At a Presidential Business Lunch
Mozambique: Presidential round table lunch in London. Very soon after I started volunteering with the Commonwealth Business Council I realised that a perk of this job was “rubbing shoulders” with high profile people!
The day-to-day office job was a bit of a routine. But once I stopped to think about it, the final product can be pretty impressive to tell your friends about. I get to be in the same room as presidents, ministers and top CEOs! On a regular office job the great majority of us never actually come close to these VIPs.
Mozambique business round table lunch
My very first opportunity to be part of such a moment was during a visit to London by President Armando Guebuza’s of Mozambique. HE Armando Guebuza was the guest of honour at a business lunch organised by the CBC on May 8th. During the visit’s preparations I busied myself helping my colleagues prepare the final list of guests who had confirmed attendance.
We produced name badges – taking special care to check that we did not accidentally enter “Miss” where it should say “Mr”, or worse even, that we haven’t inadvertently addressed an accompanying Minister as “Mr” instead of ” The Hon Minister”. It is amazing how relatively small things can take a whole new level of importance when you are dealing with a presidential aid who does not want to hand over a badge to a Minister knowing that his tittle is “incorrect”.
Armando Guebuza was in London with a business delegation which represented more than 20 Mozambican companies as well as the CTA (Confederation of Mozambican Businesses) and Mozambique’s National Promotional Agency.
The President addressed an audience of around 150 Business representatives. HE briefed them on the opportunities to engage with Mozambique on investment & trade. He focused on mining, oil & gas, agriculture and infrastructure.
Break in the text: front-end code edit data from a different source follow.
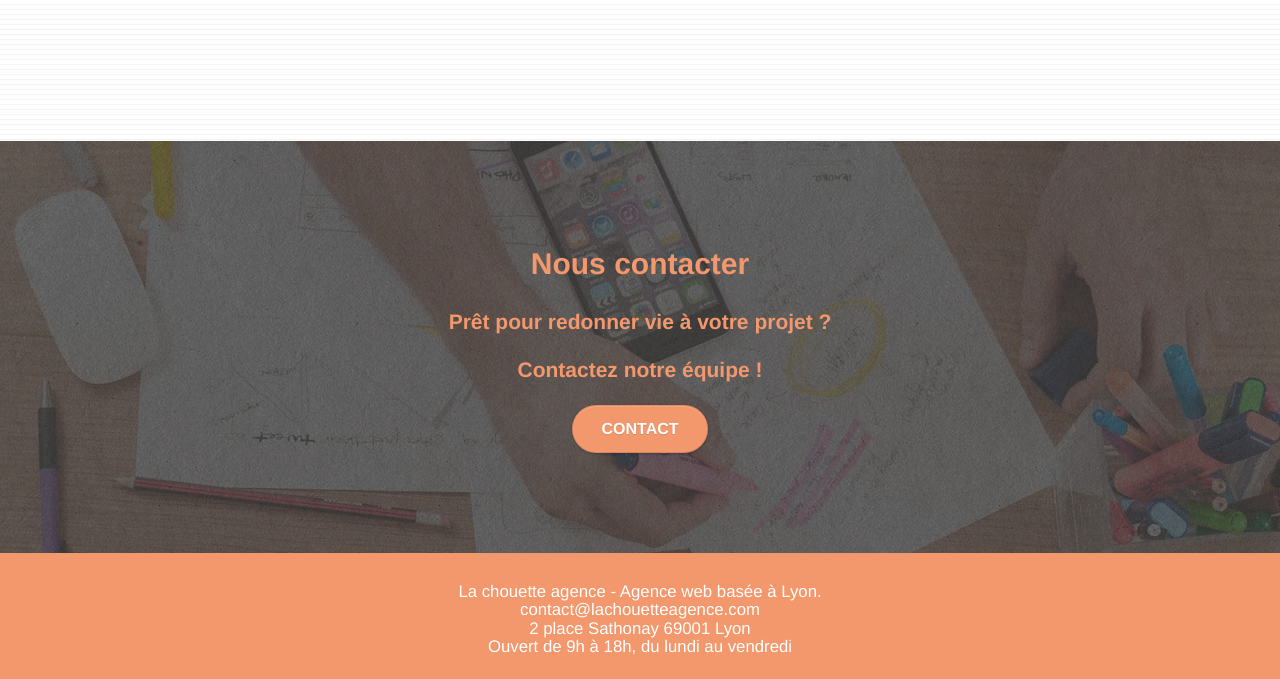
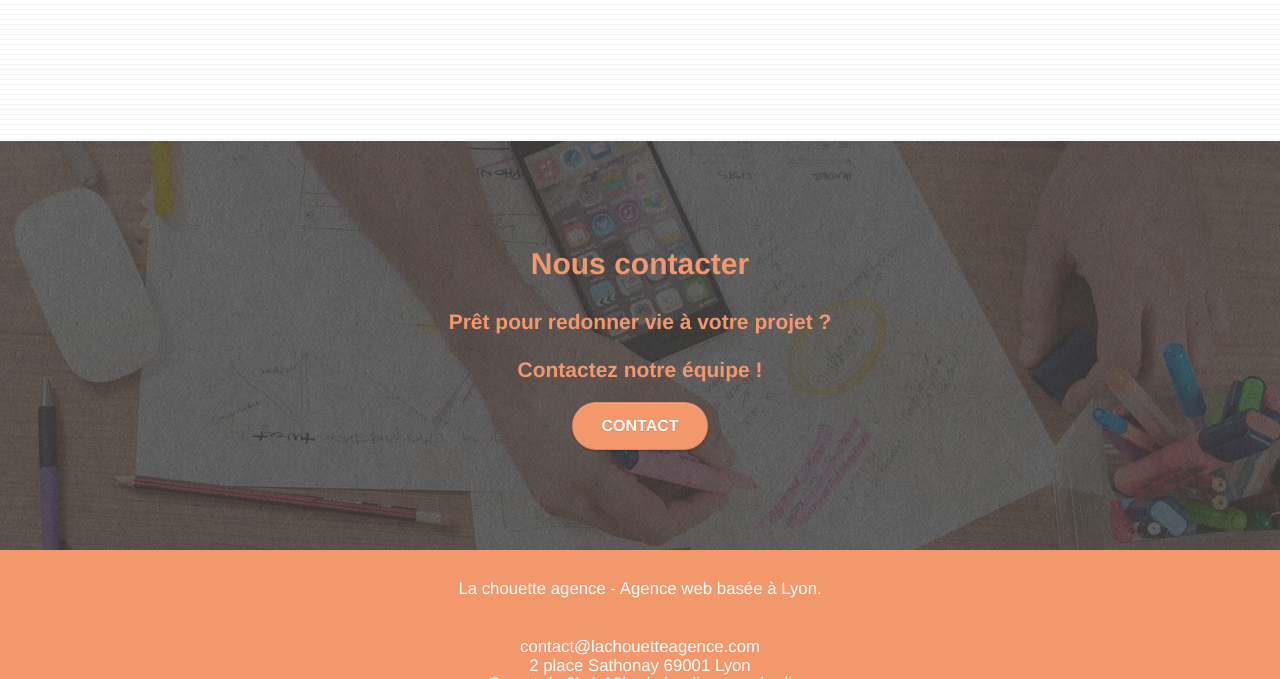
Before and after one commit to Fredzieg2A/Ziegelmeyer_fred_P4, a plain HTML site: page index.html in a window 1280 px wide. Shown: the part 3101-3780 px from the top of the page. Drawn offline with Linux system fonts and the light colour scheme.

Commit message:
Update index.html

```diff
--- a/index.html
+++ b/index.html
@@ -147,7 +147,6 @@
 						<div class="row tight-width-whitespace portfolio-row">
 							<div class="col-sm-6">
 								<img src="img/journal.jpg" class="img-responsive portfolio-thumb" alt="Refonte d'un site web pour un journal local" title="Refonte d'un site web pour un journal local" />
-							</a>
 							<h3 class="mg-md text-center">Refonte d'un site web pour un journal local</h3>
 							<p class="text-center">
 								Nous avons créé une nouvelle identité visuelle pour un journal lyonnais.
@@ -155,7 +154,6 @@
 						</div>
 						<div class="col-sm-6">
 							<img src="img/photographe.jpg" class="img-responsive portfolio-thumb" alt="Création d'un site web pour photographes" title="Création d'un site web pour photographes"  />
-						</a>
 						<h3 class="mg-md text-center">Création d'un site web pour photographes</h3>
 						<p class="text-center">
 							Nous avons conçu la plateforme idéale pour laisser place aux clichés des photographes.
@@ -165,7 +163,6 @@
 				<div class="row tight-width-whitespace portfolio-row">
 					<div class="col-sm-6">
 						<img src="img/voyageur.jpg" class="img-responsive portfolio-thumb" alt="Création d'un site internet pour un voyageur" title="Création d'un site internet pour un voyageur" />
-					</a>
 					<h3 class="mg-md text-center">Création d'un site internet pour un voyageur</h3>
 					<p class="text-center">
 						Nous avons élaboré un site internet et des illustrations pour sublimer les vidéos et les articles de ce voyageur.
@@ -173,7 +170,6 @@
 				</div>
 				<div class="col-sm-6">
 					<img src="img/mariage.jpg" class="img-responsive portfolio-thumb" alt="Conception d'un site pour une agence de mariage" title="Conception d'un site pour une agence de mariage" />
-				</a>
 				<h3 class="mg-md text-center">Conception d'un site pour une agence de mariage</h3>
 				<p class="text-center">
 					Nous avons travaillé avec cette agence pour créer un site internet permettant la présentation détaillée de leurs prestations.
@@ -192,7 +188,8 @@
 					Prêt pour redonner vie à votre projet ?
 					<br>
 					Contactez notre équipe !
-					<span></h2>
+				</span>
+			</h2>
 					<a href="page2.html" class="btn btn-atomic-tangerine btn-clean btn-rd btn-lg cta-hero">Contact</a>
 				</div>
 			</div>
@@ -203,21 +200,20 @@
 			<div class="container bloc-sm">
 				<div class="row">
 					<div class="col-sm-12">
-						<h5>
-							<p class="text-center white">
-								<span>La chouette agence - Agence web basée à Lyon.</span>
-								<br>
-							</p>
-							<p class="text-center white">
-								<span>contact@lachouetteagence.com
+						<p class="text-center white">
+							<h5><span>La chouette agence - Agence web basée à Lyon.</span></h5>
+						<br>
+						</p>
+						<p class="text-center white">
+							<h5><span>contact@lachouetteagence.com
 								<br>
 								2 place Sathonay 69001 Lyon
 								<br>
 								Ouvert de 9h à 18h, du lundi au vendredi
 								<br>
-								<br></span>
-							</p>
-						</h5>
+								<br>
+							</h5></span>
+						</p>
 						<div class="row row-no-gutters social">
 							<div class="col-sm-3">
 								<div class="text-center">
```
As my first “Presidential Forum” I felt very engaged, mostly because, as I was the only CBC Portuguese speaker there. When I approached members of the presidential delegation they seemed to feel that special care had been taken for this visit. Even though I knew it happened completely by chance. As an intern I had ‘first-refusal’ on manning the registration desk, in other words, ‘forced’ volunteer!